#### TASK:
Every entry has to be restated word for word.

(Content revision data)
..........
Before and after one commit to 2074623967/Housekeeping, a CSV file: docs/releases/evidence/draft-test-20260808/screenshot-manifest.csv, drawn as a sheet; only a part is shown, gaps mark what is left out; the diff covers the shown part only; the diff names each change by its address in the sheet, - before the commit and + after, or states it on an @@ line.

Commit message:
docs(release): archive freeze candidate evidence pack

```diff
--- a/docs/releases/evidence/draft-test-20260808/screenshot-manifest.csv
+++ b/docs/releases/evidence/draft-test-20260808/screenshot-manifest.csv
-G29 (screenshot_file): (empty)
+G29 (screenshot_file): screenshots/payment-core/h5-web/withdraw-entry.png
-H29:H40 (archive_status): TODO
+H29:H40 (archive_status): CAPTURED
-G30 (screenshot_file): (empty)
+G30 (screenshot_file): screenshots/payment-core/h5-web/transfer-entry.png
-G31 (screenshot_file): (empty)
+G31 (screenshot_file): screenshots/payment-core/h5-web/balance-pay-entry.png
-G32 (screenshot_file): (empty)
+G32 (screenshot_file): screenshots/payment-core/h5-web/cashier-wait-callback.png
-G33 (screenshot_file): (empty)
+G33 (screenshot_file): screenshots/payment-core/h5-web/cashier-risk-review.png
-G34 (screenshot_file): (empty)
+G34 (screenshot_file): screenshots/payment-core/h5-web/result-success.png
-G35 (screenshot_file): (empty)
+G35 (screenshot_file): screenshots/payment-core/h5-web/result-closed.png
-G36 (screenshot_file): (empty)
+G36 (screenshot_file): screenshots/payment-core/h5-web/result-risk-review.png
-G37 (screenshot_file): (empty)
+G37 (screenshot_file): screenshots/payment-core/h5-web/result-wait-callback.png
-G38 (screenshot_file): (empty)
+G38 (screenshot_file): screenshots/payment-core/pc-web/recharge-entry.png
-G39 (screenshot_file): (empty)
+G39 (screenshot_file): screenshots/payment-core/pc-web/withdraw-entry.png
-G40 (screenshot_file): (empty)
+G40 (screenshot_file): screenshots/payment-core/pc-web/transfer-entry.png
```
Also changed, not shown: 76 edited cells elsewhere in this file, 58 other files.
..........
#### ANSWER TO THIS EXERCISE:
Before and after one commit to 2074623967/Housekeeping, a CSV file: docs/releases/evidence/draft-test-20260808/screenshot-manifest.csv, drawn as a sheet; only a part is shown, gaps mark what is left out; the diff covers the shown part only; the diff names each change by its address in the sheet, - before the commit and + after, or states it on an @@ line.

Commit message:
docs(release): archive freeze candidate evidence pack

```diff
--- a/docs/releases/evidence/draft-test-20260808/screenshot-manifest.csv
+++ b/docs/releases/evidence/draft-test-20260808/screenshot-manifest.csv
-G29 (screenshot_file): (empty)
+G29 (screenshot_file): screenshots/payment-core/h5-web/withdraw-entry.png
-H29:H40 (archive_status): TODO
+H29:H40 (archive_status): CAPTURED
-G30 (screenshot_file): (empty)
+G30 (screenshot_file): screenshots/payment-core/h5-web/transfer-entry.png
-G31 (screenshot_file): (empty)
+G31 (screenshot_file): screenshots/payment-core/h5-web/balance-pay-entry.png
-G32 (screenshot_file): (empty)
+G32 (screenshot_file): screenshots/payment-core/h5-web/cashier-wait-callback.png
-G33 (screenshot_file): (empty)
+G33 (screenshot_file): screenshots/payment-core/h5-web/cashier-risk-review.png
-G34 (screenshot_file): (empty)
+G34 (screenshot_file): screenshots/payment-core/h5-web/result-success.png
-G35 (screenshot_file): (empty)
+G35 (screenshot_file): screenshots/payment-core/h5-web/result-closed.png
-G36 (screenshot_file): (empty)
+G36 (screenshot_file): screenshots/payment-core/h5-web/result-risk-review.png
-G37 (screenshot_file): (empty)
+G37 (screenshot_file): screenshots/payment-core/h5-web/result-wait-callback.png
-G38 (screenshot_file): (empty)
+G38 (screenshot_file): screenshots/payment-core/pc-web/recharge-entry.png
-G39 (screenshot_file): (empty)
+G39 (screenshot_file): screenshots/payment-core/pc-web/withdraw-entry.png
-G40 (screenshot_file): (empty)
+G40 (screenshot_file): screenshots/payment-core/pc-web/transfer-entry.png
```
Also changed, not shown: 76 edited cells elsewhere in this file, 58 other files.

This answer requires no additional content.